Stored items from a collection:
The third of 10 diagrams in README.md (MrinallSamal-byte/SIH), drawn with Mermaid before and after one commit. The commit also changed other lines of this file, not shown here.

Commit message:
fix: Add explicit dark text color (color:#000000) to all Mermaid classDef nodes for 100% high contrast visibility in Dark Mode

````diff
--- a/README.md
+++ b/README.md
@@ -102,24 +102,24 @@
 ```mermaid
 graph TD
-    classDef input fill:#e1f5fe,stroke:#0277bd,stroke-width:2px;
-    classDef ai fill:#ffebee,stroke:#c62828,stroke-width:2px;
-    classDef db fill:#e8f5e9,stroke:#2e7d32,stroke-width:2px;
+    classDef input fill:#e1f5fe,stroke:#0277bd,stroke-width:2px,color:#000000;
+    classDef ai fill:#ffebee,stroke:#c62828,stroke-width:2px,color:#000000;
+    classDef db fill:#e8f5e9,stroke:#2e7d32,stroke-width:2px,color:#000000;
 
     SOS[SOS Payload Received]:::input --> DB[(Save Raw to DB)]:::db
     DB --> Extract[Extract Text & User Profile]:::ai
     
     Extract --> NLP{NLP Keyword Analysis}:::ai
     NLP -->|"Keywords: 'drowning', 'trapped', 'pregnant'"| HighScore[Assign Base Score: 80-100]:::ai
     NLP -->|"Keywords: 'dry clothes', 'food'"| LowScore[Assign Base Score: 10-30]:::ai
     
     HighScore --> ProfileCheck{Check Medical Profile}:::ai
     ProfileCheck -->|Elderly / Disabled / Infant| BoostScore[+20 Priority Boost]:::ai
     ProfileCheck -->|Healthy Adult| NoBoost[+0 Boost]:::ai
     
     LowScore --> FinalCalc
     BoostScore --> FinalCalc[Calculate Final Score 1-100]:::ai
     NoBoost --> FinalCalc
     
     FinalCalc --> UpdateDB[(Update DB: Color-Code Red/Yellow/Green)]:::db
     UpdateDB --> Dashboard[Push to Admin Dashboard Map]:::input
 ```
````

PROBLEM STATEMENT - What you return must be an exact retyping of the lines above starting at the line with "Base Score: 10-30]:::ai" and ending at the line with "ProfileCheck -->|Elderly /", and nothing besides.

RESPONSE -
     NLP -->|"Keywords: 'dry clothes', 'food'"| LowScore[Assign Base Score: 10-30]:::ai
     
     HighScore --> ProfileCheck{Check Medical Profile}:::ai
     ProfileCheck -->|Elderly / Disabled / Infant| BoostScore[+20 Priority Boost]:::ai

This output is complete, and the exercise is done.